“Long words are not necessarily good words.”
This piece of wisdom comes from Commercial Correspondence, a book by Ralph S. Butler and Henry A. Burd originally published in 1923.
Ninety-three years later, copywriters and public relations pros are still trying to get this message across to their clients and managers.
According to Butler and Burd, the origin of most long words is Latin and Norman-French, languages historically used by the learned and the nobility. Shorter words come from the simpler Anglo-Saxon language of the common people. A larger number of people needed to understand what a law meant, for example, or how to make an accurate measurement, so the words used had to familiar.
The same is true almost a century later – and it will be true a century from now.
While the authors acknowledged that long words are “just as good English” as the short ones, they stressed that the effectiveness of words can’t be discounted.

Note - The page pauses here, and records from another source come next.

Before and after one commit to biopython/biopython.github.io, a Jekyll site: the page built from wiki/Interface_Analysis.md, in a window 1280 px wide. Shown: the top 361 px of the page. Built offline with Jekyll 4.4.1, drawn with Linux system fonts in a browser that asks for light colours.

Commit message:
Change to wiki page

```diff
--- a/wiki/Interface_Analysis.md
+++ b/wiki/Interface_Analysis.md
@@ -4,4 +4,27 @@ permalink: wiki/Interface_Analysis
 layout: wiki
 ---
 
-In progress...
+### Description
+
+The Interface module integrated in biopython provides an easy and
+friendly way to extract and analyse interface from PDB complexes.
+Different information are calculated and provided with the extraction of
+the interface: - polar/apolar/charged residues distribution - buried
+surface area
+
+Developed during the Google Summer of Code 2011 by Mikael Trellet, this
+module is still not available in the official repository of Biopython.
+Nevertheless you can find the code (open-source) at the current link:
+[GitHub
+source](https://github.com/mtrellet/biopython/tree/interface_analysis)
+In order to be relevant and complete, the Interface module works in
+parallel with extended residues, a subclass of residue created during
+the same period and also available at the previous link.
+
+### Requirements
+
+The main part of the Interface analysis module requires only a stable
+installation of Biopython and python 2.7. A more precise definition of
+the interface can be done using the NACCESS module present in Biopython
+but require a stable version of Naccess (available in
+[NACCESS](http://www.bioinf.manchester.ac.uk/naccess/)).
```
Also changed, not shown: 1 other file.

Business English is effective English. It makes people do things. There are a great many good English words that are not effective in business. Long words of Latin origin are usually in this class.
We know this intuitively. Here’s proof: When your managers or clients want to sound formal, extremely knowledgeable or highly educated, what do they do? They use longer words. “Communication” instead of “letter.” “Organization” instead of “company.” “Ideation” instead of “ideas.” “Core competencies” instead of “strengths.”
I know it’s tough to persuade such managers/clients to simplify their language. How have you done it? Have you tried sharing the possible consequences of an audience taking action based on a misunderstanding?